Actually, as I began to Google what is going on in Montana in the relocalization of food production, I realized there is a lot more going on these days than I thought, and so this entry is going to have to be the first of several. For now, check this out:

Montana's Food System in Change


This 10-minute video tells the history of Montana's food system from a time when the state's farmers and ranchers produced most of Montanans' food--through agriculture's shift to commodity production for export following WWII. The story describes the rise of hunger in Montana and suggests a return to producing food for local consumption as a possible path to economic revitalization and food security.



This video was produced for the March 2007 Montana Governor's Summit on Food and Agriculture by the summit planning committee, with production completed under the auspices of the Montana Department of Agriculture by Murmax Productions of Power, Mont. To order copies of the DVD please contact debbier at ncat dot org.


Please click the arrow to watch the video.

(Approx. 10min in length)

Eddie Lenihan in "Tell Me A Story"



Award winning* short documentary about Eddie Lenihan, a Seanchaí (storyteller) from Co. Clare.

dir: James Slattery (2008)
duration: 10 minutes
aspect ratio: 16:9 (widescreen)

For more on Eddie and his stories, visit: http://www.eddielenihan.com/
* Recipient of Skillset Academy's 'Best Postgraduate Project' award, 2008.

Synopsis:

Storytelling is the oldest form of entertainment in the world. These days, stories are communicated through a variety of channels; television, film, books, computer games, blogs on the internet, etc. In looking back to the origins of storytelling, Ireland has its own fascinating tale to tell. During Celtic times, Seanchaís would memorise local history rather than write it down. They would then recite this history in the form of a lyric as requested. Travelling through towns and villages, the Seanchaís earned their keep by entertaining the locals with their tales of magic and myth.

Eddie Lenihan is a modern day Seanchaí who travels around Ireland trying to keep this old tradition of storytelling alive. Eddie is passionate about his life's work, and is somewhat of a documentarian himself. For over forty years he has travelled around the country with his microphone recording tales from other storytellers and building up his own archive.
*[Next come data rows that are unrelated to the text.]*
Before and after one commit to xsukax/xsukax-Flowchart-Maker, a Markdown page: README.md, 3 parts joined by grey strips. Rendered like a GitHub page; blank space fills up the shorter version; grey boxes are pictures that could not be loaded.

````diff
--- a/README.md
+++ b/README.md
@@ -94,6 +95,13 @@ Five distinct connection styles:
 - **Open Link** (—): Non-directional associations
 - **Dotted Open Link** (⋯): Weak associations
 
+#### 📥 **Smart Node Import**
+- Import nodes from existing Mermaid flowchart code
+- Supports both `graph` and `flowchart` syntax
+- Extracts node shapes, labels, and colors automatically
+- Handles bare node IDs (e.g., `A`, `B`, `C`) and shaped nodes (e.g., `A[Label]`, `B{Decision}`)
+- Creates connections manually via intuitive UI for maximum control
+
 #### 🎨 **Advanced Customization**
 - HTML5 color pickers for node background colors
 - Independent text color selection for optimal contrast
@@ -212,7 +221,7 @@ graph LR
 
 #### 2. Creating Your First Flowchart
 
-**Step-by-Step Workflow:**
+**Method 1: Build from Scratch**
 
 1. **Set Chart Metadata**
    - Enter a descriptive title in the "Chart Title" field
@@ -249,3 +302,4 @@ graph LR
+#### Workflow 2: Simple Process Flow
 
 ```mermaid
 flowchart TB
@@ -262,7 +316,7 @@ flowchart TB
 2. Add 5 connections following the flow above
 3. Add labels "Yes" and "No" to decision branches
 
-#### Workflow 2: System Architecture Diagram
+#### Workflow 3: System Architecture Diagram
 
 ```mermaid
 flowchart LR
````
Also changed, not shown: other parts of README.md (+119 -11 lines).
Not only is Eddie ardent about preserving the oral storytelling tradition, he also believes in many of the stories he has heard; stories of fairies, and not the ones from Walt Disney as he is quick to point out, but dark evil creatures that history has forgotten.

Eddie is a fascinating character and his story, like the tales he tells, is compelling.